Organizations often open banking accounts at nearby institutions, while some groups, such as fraternities, sororities and clubs on campus, are required to pay money through their student activities, but without many modern banking features.
Many co-founder and CEO Daniel Grunstein told TechCrunch that the company designed its mobile app for the specific needs of club treasurers so they can perform tasks, for example, requesting and collecting member dues and tax reporting, digitally as opposed to physically sending payment notices every moon.
The company entered the “crowded space” for organizational management. For example, Heylo raised $1.5 million in seed funding this year for its member-matching app, while OurHouse and OmegaFi are specifically targeting fraternities and sororities.
Crowded offers both physical and virtual debit cards for its members, but organizations can also link their own existing bank accounts. One of the ways Grunstein says his company is different is that instead of charging a subscription fee, Crowded collects an interchange fee from merchants when the debit card is used to make a purchase. It also charges a processing fee for member payments of around 3% or $5 per payment, which Grunstein says is lower than the industry average of 8%.
Grunstein started the company with Dvir Hanum, Darryl Gecelter and Dor Kleinmann in June 2021. The previous founders were either in financial technology or from alumni network technology. Grunstein himself has a background in fintech and enterprise software, previously working with JP Morgan Chase.
Meanwhile, after launching a year ago with five clients, Crowded has grown to 300 chapter clients using the platform, with letters of intent signed with another 1,200 chapters.
The company’s seed round was led by Garage and included Deel co-founder Philippe Bouaziz, Innoventure Partners’ Michael Marks and a group of former bank executives.

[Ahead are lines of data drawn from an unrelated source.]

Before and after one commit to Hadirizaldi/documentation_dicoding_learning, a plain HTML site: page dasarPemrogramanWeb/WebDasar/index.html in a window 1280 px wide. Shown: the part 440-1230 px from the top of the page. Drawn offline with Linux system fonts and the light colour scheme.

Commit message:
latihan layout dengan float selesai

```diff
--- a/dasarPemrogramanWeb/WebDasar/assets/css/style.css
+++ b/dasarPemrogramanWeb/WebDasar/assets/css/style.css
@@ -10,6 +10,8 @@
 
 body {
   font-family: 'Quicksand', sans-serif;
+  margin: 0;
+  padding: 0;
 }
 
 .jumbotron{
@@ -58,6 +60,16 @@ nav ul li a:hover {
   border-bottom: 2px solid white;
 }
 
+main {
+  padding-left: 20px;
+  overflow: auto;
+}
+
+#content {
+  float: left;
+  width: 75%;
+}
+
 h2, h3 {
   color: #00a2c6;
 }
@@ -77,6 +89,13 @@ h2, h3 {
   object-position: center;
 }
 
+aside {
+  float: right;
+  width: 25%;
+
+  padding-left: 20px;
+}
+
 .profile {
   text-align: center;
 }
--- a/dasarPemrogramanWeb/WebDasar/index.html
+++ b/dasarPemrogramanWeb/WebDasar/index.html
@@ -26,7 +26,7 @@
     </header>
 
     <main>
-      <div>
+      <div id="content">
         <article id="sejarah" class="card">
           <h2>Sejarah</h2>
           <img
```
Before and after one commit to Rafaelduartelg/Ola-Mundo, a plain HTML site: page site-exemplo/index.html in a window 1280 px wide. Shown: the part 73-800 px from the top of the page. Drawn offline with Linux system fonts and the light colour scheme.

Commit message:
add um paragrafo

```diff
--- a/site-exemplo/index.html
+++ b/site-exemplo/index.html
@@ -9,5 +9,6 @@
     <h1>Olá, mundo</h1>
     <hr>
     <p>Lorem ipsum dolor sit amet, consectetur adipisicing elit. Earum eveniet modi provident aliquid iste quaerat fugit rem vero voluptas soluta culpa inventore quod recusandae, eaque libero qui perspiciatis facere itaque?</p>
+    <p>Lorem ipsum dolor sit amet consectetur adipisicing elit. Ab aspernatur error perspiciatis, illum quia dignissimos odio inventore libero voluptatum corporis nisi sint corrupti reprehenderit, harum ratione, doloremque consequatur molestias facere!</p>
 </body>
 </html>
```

The new funding will be used to build the platform, marketing and compliance as it relates to nonprofit finance. The platform was previously in closed beta, but Grunstein wants to open it up and continue to build features, including automation from the client side. He also said the company is on track to reach $1 million in annual recurring revenue.
“We are working on completing the feature build so that what our customers do at a regular bank they can do with us,” he added. “We also want to add a self-service component, enter new markets, continue to grow in the college and diversify our customer base. We will plan to do a Series A next year if we can achieve that.”